**What the exercise asks:**
Return every line from the records below in which the word "server" is found.

**Information:**
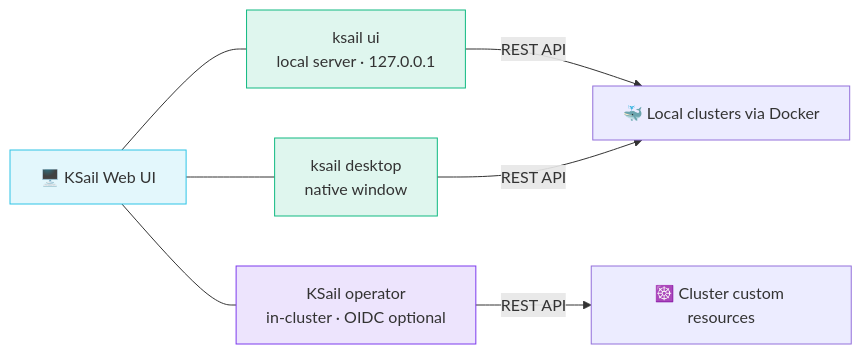
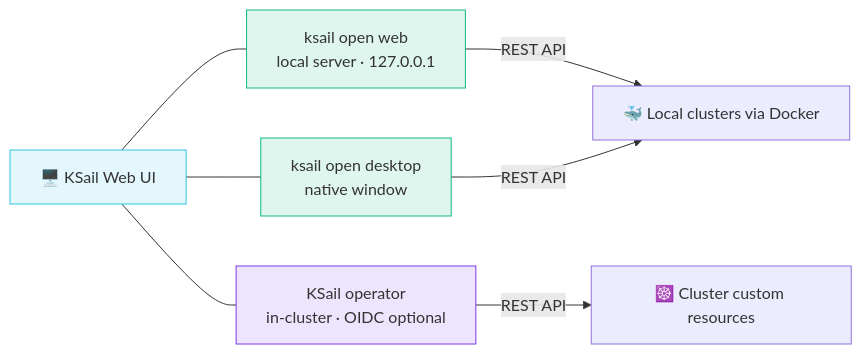
The diagram in docs/src/content/docs/features/web-ui.mdx (devantler-tech/ksail), drawn with Mermaid before and after one commit. The commit also changed other lines of this file and 85 other files, not shown here.

First line of the commit message:
feat: add `ksail open` command group for KSail's interfaces

````diff
--- a/docs/src/content/docs/features/web-ui.mdx
+++ b/docs/src/content/docs/features/web-ui.mdx
@@ -10,17 +10,17 @@
 ```mermaid
 flowchart LR
     UI["🖥️ KSail Web UI"]
 
-    UI --- Local["ksail ui<br/>local server · 127.0.0.1"]
-    UI --- Desktop["ksail desktop<br/>native window"]
+    UI --- Local["ksail open web<br/>local server · 127.0.0.1"]
+    UI --- Desktop["ksail open desktop<br/>native window"]
     UI --- Operator["KSail operator<br/>in-cluster · OIDC optional"]
 
     Local -->|"REST API"| Docker["🐳 Local clusters via Docker"]
     Desktop -->|"REST API"| Docker
     Operator -->|"REST API"| CRs["☸️ Cluster custom resources"]
 
     style UI fill:#2ec4e622,stroke:#2ec4e6
     style Local fill:#10b98122,stroke:#10b981
     style Desktop fill:#10b98122,stroke:#10b981
     style Operator fill:#7c3aed22,stroke:#7c3aed
 ```
````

**Written answer:**
-    UI --- Local["ksail ui<br/>local server · 127.0.0.1"]
+    UI --- Local["ksail open web<br/>local server · 127.0.0.1"]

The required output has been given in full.